[Screenshot and code edit data]
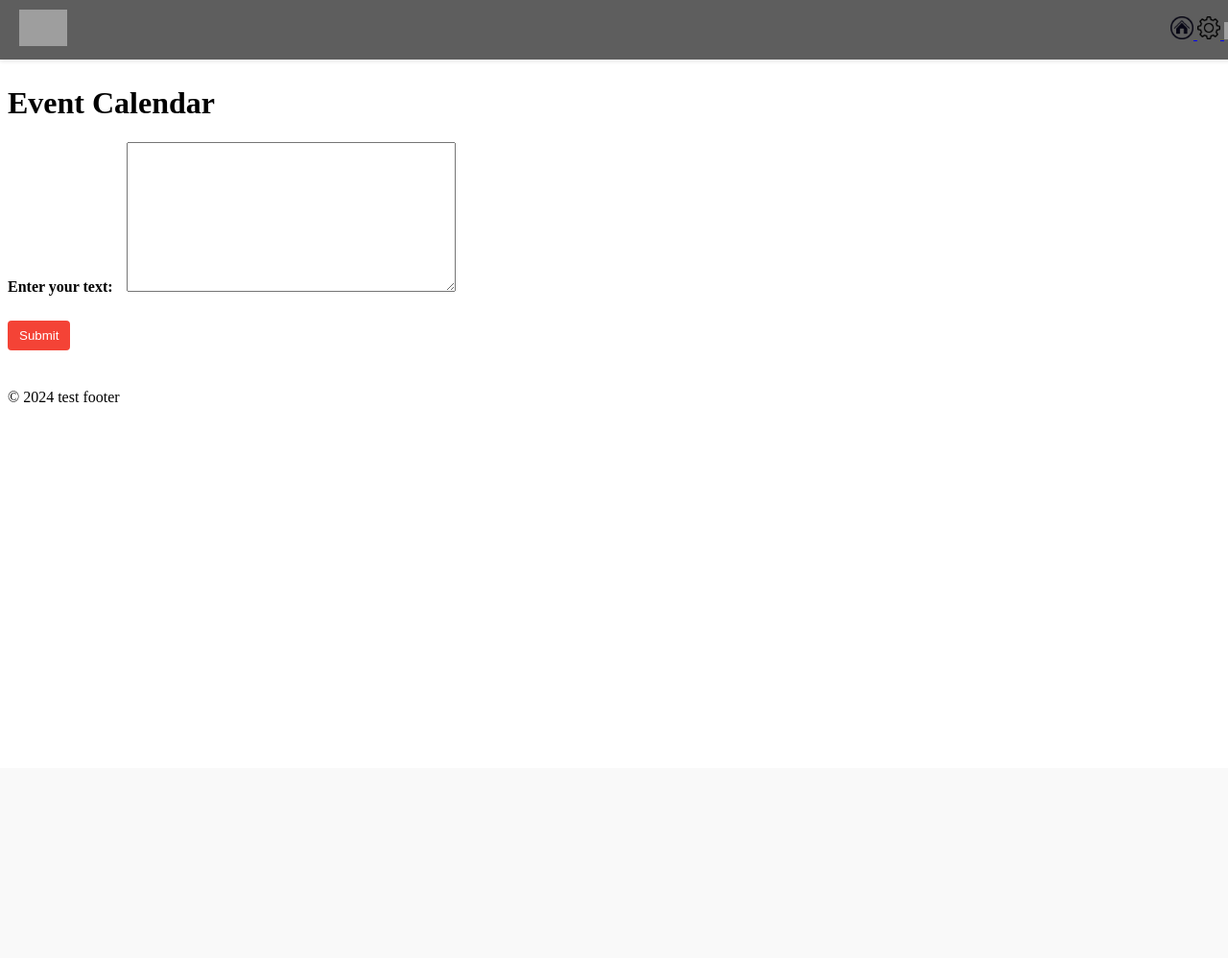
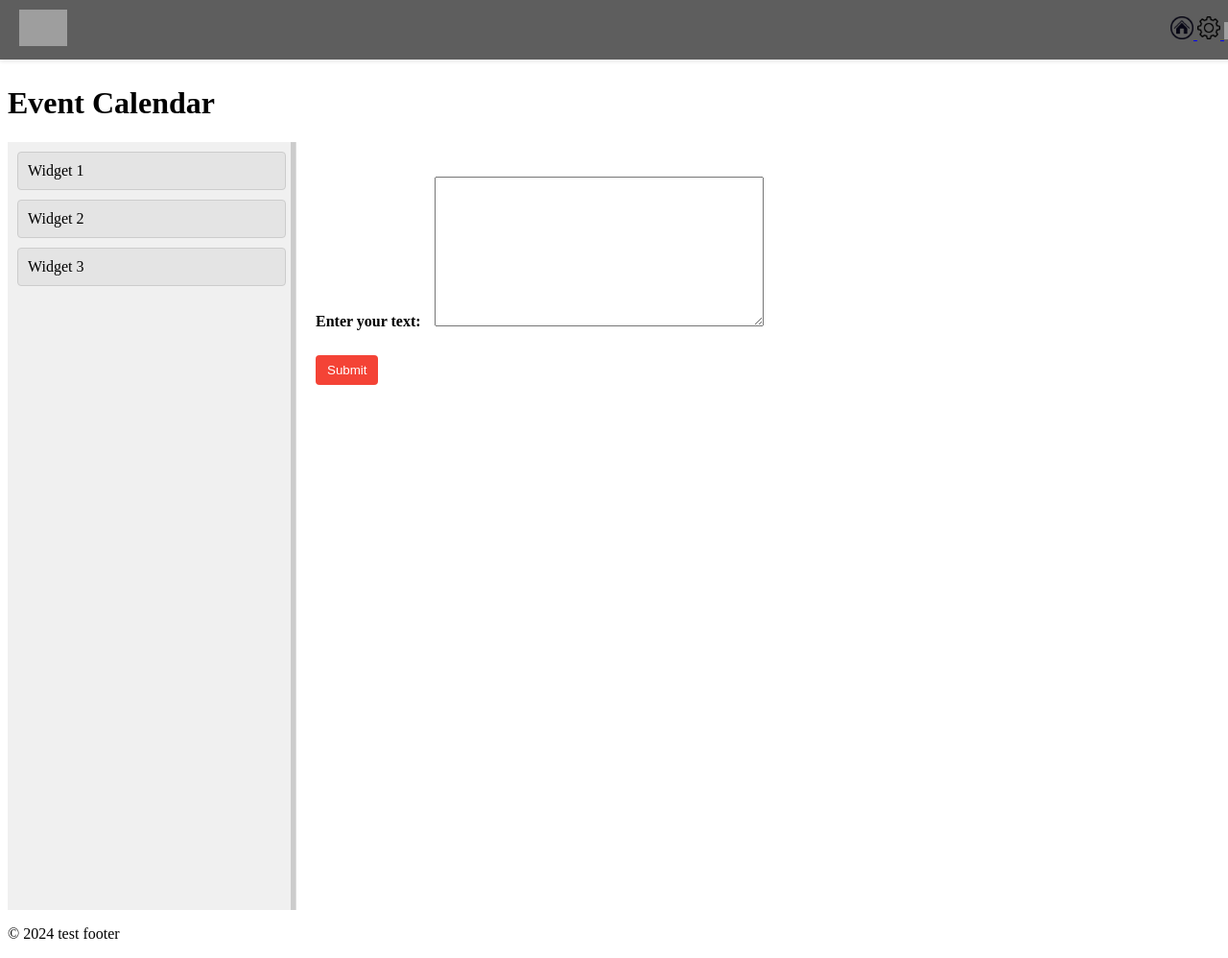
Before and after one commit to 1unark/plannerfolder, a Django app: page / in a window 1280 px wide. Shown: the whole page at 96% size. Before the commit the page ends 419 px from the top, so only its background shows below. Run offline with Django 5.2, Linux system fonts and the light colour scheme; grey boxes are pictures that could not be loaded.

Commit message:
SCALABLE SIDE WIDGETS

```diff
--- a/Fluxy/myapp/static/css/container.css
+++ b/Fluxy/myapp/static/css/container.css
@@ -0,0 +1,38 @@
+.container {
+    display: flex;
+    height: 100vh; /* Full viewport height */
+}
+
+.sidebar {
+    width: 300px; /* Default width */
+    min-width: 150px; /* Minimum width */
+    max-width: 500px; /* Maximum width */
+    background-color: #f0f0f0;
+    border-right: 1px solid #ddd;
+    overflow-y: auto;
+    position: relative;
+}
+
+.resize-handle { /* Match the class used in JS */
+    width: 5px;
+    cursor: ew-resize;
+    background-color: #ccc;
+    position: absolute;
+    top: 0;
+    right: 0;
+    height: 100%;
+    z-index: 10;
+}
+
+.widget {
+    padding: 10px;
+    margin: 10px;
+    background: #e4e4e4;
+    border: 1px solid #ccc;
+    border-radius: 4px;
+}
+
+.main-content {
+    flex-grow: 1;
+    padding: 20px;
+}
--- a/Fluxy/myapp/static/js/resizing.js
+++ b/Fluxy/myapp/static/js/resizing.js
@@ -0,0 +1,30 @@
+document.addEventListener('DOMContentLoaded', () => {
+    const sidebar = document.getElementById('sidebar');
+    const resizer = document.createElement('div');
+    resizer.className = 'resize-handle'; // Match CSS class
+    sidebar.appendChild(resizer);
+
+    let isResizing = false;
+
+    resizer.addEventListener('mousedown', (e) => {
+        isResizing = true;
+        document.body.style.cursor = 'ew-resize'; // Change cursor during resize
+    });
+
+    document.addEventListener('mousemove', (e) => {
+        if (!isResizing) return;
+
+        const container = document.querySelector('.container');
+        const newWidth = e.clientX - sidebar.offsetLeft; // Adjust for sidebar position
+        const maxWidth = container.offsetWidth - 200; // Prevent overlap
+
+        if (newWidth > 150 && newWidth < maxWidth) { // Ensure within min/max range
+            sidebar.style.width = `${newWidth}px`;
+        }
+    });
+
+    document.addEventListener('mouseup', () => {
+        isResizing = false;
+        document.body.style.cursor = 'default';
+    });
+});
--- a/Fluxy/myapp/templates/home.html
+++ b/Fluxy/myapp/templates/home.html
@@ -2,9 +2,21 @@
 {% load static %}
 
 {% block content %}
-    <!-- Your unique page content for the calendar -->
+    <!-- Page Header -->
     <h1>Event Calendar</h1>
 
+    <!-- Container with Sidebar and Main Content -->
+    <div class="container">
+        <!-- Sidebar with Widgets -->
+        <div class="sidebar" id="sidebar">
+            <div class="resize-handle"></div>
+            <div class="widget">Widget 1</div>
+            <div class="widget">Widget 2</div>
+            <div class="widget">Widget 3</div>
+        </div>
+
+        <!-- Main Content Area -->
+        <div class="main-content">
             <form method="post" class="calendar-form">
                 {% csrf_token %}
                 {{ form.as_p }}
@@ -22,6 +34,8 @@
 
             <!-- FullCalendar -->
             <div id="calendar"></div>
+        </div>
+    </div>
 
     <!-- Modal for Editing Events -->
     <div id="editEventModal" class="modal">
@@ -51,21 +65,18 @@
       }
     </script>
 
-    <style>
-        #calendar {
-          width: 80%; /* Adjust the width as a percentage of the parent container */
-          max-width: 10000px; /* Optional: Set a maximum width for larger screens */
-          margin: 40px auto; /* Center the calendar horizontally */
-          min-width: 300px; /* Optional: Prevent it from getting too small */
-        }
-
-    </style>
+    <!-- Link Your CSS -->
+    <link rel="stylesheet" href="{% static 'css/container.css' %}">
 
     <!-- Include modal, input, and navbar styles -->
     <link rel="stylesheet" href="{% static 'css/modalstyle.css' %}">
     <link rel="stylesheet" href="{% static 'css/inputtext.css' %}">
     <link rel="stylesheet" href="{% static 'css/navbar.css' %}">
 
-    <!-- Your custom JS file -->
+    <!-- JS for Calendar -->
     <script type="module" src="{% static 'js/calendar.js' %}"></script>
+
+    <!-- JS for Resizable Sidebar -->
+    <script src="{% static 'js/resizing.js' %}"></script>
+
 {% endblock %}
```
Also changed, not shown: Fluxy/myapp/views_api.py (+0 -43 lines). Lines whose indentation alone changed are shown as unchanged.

**Your objective**:
Copy all lines of the records in which the string "document" can be found.

**Exercise response**:
+document.addEventListener('DOMContentLoaded', () => {
+    const sidebar = document.getElementById('sidebar');
+    const resizer = document.createElement('div');
+        document.body.style.cursor = 'ew-resize'; // Change cursor during resize
+    document.addEventListener('mousemove', (e) => {
+        const container = document.querySelector('.container');
+    document.addEventListener('mouseup', () => {
+        document.body.style.cursor = 'default';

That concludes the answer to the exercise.